Port continues to chew name change options
The Port of St. Helens is likely to change its name, but exactly what that name will be remains to be determined.
Whatever name is chosen, it will likely include reference to Columbia River, or Columbia County, in an effort to be more inclusive of the port's geographical district.
Suggestions for new names have mostly been met with enthusiasm, but at least one maritime organization says it has concerns about the port's potential name change.
The Columbia River Steamship Operators' Association drafted a letter to the port urging the agency to steer away from any name that could cause confusion among shippers within the Columbia River trade corridor.
Representatives from CRSOA addressed port commissioners and staff during a board of commissioners meeting Wednesday, June 13.

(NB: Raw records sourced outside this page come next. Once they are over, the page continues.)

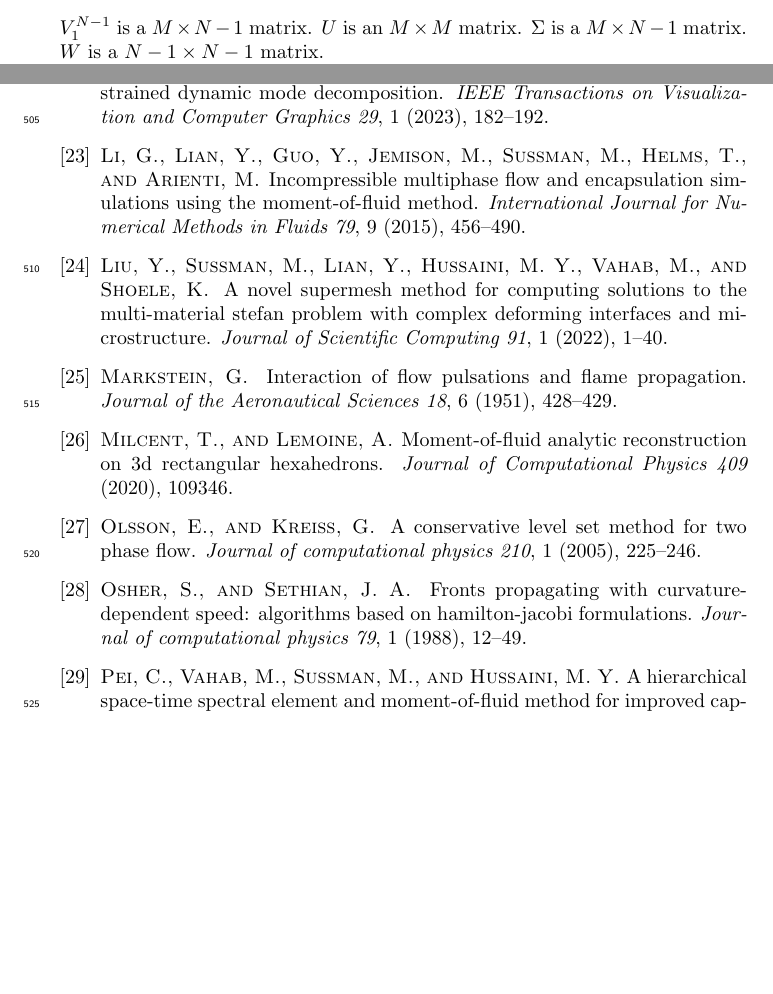
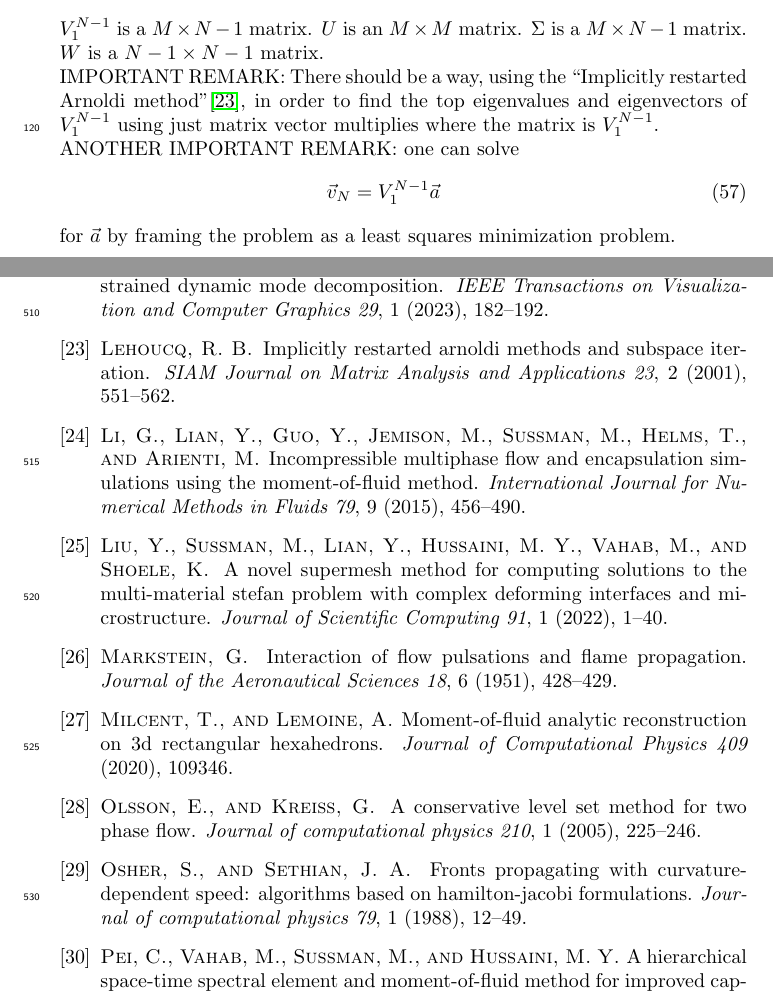
Before and after one commit to msussman42/LSA, a LaTeX document (main.tex): two parts of pages 7 and 21 of 22 before the commit and two parts of pages 7 and 21 of 23 after it, joined at a grey line, cut so that both start at the same text, the shorter picture padded with empty space. Compiled offline with pdfLaTeX.

Commit message:
least squares minimization

```diff
--- a/main.tex
+++ b/main.tex
@@ -532,6 +532,21 @@ From (\ref{avrelation}):
 $V_{1}^{N-1}$ is a $M\times N-1$ matrix.
 $U$ is an $M\times M$ matrix.  $\Sigma$ is a $M\times N-1$ matrix. $W$ is
 a $N-1\times N-1$ matrix.
+\par\noindent
+IMPORTANT REMARK:
+There should be a way, using the ``Implicitly restarted
+Arnoldi method''\cite{lehoucq2001implicitly}, in order to find the
+top eigenvalues and eigenvectors of $V_{1}^{N-1}$
+using just matrix vector multiplies where the matrix is
+$V_{1}^{N-1}$.
+\par\noindent
+ANOTHER IMPORTANT REMARK:
+one can solve
+\begin{eqnarray}
+\vec{v}_{N}=V_{1}^{N-1}\vec{a}
+\end{eqnarray}
+for $\vec{a}$ by framing the problem as a least squares  minimization
+problem.
 \par\noindent
 So now, given that $\vec{a}$ is determined, we can find $S$ using
 (\ref{Smatrix}).  Then, using (\ref{AandS}) and ignoring $\vec{r}$,  is to
```
Also changed, not shown: cmof_paper.bib (+12 -0 lines), Lehoucq_Implicitly_Restarted_Arnoldi_Method.pdf (added), main.bbl, main.pdf, 3 other files.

Kate Mickelson, executive director of CRSOA, said her association worried about the port using a name too similar to the Columbia River District, which includes several ports in the Pacific Northwest.
"Use of the word 'Columbia' may result in confusion and legal challenges," Mickelson said Wednesday.
When pressed further about the statement, Mickelson later clarified that CRSOA had no intention of taking legal action against the port, but simply wanted to voice concerns about the potential for goods to end up in the wrong area if vessel operators mistook the newly renamed Port of St. Helens for another port.
Hayes said the port is striving to revise its branding and marketing to better attract new prospective tenants. That can be difficult when most people don't know where the Port of St. Helens is, or what area the district encompasses, he said.
"We've been looking at the feasibility of rebranding the port," Hayes said, "to attract international domestic businesses and make us stand out. We need to be inclusive of the entire district, from Scappoose to Clatskanie."
Hayes said the current name creates confusion.
"A majority of prospective tenants think we are in Washington state," he noted.
Prior to Wednesday's discussion, a poll was created on the port's website seeking public suggestions and input on ideas for new names. Commissioners took no vote, but did direct staff to proceed with efforts to continue pursuing a new name, with further public input to be solicited.